→ **WHAT IS NEEDED**
Write out the entire listing below exactly, with the pictures left out.

→ **RECORDS**
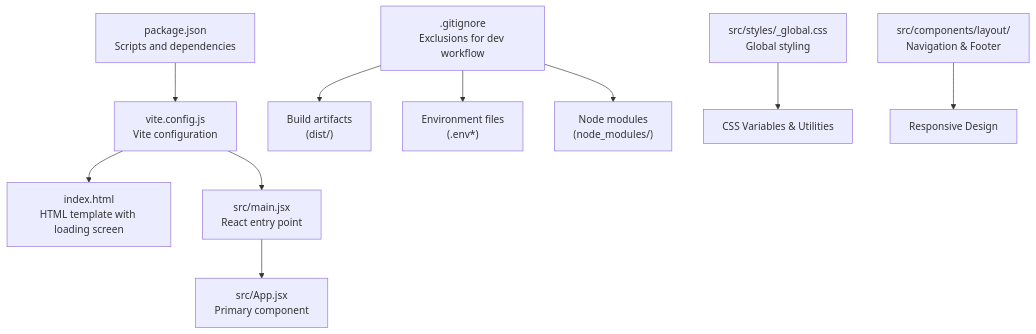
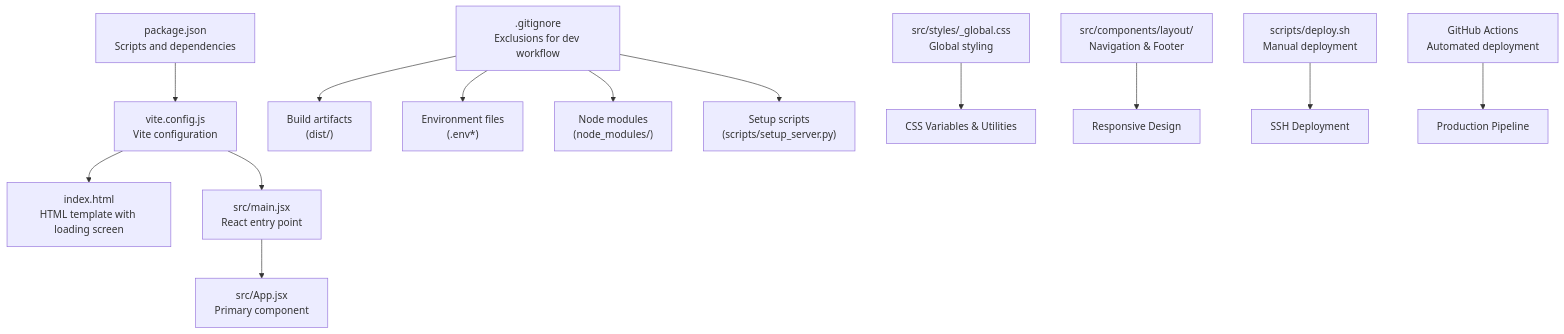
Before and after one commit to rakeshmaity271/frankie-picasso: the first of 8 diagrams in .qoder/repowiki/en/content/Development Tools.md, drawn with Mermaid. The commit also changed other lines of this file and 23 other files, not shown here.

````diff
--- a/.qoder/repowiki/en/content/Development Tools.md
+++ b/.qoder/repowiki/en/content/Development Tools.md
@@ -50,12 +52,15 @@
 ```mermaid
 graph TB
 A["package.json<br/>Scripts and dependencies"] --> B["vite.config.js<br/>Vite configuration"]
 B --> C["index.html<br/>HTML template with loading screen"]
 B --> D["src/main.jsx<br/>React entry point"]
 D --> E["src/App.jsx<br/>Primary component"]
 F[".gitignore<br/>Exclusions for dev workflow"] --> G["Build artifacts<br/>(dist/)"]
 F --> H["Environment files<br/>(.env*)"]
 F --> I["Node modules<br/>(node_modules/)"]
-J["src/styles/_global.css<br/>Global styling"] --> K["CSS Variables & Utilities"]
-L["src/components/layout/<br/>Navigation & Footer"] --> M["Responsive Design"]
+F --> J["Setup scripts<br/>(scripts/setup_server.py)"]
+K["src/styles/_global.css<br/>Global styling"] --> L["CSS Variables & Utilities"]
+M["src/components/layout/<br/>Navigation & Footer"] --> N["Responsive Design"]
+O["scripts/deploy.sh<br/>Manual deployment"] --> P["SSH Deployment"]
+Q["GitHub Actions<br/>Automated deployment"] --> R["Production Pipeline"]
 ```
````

→ **WRITTEN ANSWER**
Before and after one commit to rakeshmaity271/frankie-picasso: the first of 8 diagrams in .qoder/repowiki/en/content/Development Tools.md, drawn with Mermaid. The commit also changed other lines of this file and 23 other files, not shown here.

````diff
--- a/.qoder/repowiki/en/content/Development Tools.md
+++ b/.qoder/repowiki/en/content/Development Tools.md
@@ -50,12 +52,15 @@
 ```mermaid
 graph TB
 A["package.json<br/>Scripts and dependencies"] --> B["vite.config.js<br/>Vite configuration"]
 B --> C["index.html<br/>HTML template with loading screen"]
 B --> D["src/main.jsx<br/>React entry point"]
 D --> E["src/App.jsx<br/>Primary component"]
 F[".gitignore<br/>Exclusions for dev workflow"] --> G["Build artifacts<br/>(dist/)"]
 F --> H["Environment files<br/>(.env*)"]
 F --> I["Node modules<br/>(node_modules/)"]
-J["src/styles/_global.css<br/>Global styling"] --> K["CSS Variables & Utilities"]
-L["src/components/layout/<br/>Navigation & Footer"] --> M["Responsive Design"]
+F --> J["Setup scripts<br/>(scripts/setup_server.py)"]
+K["src/styles/_global.css<br/>Global styling"] --> L["CSS Variables & Utilities"]
+M["src/components/layout/<br/>Navigation & Footer"] --> N["Responsive Design"]
+O["scripts/deploy.sh<br/>Manual deployment"] --> P["SSH Deployment"]
+Q["GitHub Actions<br/>Automated deployment"] --> R["Production Pipeline"]
 ```
````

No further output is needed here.